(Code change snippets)
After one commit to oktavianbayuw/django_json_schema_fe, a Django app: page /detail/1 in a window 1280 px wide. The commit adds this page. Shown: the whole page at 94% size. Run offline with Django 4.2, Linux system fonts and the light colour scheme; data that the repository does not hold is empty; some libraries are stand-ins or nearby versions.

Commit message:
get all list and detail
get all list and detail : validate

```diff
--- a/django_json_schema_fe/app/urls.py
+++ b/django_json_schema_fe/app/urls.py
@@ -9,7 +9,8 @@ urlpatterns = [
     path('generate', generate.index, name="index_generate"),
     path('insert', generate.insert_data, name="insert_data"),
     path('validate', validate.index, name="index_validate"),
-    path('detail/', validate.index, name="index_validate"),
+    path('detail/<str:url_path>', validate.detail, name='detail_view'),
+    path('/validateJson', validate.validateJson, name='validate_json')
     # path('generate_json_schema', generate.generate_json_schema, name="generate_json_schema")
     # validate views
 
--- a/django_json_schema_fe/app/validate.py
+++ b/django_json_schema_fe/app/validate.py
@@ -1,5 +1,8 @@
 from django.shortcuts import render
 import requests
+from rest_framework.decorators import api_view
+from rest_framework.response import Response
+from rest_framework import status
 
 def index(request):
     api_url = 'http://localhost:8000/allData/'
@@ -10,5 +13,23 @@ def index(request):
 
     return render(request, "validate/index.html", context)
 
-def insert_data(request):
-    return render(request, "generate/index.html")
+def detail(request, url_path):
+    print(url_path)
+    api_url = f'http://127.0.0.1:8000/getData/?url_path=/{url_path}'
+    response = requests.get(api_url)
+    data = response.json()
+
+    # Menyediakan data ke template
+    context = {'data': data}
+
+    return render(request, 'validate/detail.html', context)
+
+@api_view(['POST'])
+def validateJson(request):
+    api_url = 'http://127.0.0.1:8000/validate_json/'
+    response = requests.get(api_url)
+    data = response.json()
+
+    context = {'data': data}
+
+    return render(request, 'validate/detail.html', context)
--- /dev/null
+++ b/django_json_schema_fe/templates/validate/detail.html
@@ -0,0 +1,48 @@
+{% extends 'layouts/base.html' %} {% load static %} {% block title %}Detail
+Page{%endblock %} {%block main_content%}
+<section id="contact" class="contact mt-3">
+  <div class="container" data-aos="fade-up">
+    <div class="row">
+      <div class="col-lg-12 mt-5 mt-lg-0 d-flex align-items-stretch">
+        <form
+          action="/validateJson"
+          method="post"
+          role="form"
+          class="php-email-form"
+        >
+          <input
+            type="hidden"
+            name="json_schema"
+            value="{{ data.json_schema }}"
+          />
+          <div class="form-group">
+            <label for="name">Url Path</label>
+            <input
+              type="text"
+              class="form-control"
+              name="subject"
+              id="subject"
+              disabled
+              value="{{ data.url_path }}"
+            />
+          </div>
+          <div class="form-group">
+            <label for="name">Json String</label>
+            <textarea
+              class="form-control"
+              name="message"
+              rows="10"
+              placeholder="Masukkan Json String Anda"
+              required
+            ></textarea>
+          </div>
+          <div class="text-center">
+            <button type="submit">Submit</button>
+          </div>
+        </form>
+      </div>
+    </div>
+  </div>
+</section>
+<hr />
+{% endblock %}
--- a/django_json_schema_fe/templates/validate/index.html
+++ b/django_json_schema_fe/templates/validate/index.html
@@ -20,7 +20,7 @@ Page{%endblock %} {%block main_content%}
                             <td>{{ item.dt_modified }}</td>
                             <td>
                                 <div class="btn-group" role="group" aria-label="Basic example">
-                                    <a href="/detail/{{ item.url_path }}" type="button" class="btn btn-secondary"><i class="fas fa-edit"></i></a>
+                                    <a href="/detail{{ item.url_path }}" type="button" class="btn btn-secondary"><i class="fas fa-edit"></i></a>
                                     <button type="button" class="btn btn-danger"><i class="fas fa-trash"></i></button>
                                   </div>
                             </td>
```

** Task goal **
Working through the entries above, copy every line in which "type" is found.

** Response box **
+            type="hidden"
+              type="text"
+            <button type="submit">Submit</button>
-                                    <a href="/detail/{{ item.url_path }}" type="button" class="btn btn-secondary"><i class="fas fa-edit"></i></a>
+                                    <a href="/detail{{ item.url_path }}" type="button" class="btn btn-secondary"><i class="fas fa-edit"></i></a>
                                     <button type="button" class="btn btn-danger"><i class="fas fa-trash"></i></button>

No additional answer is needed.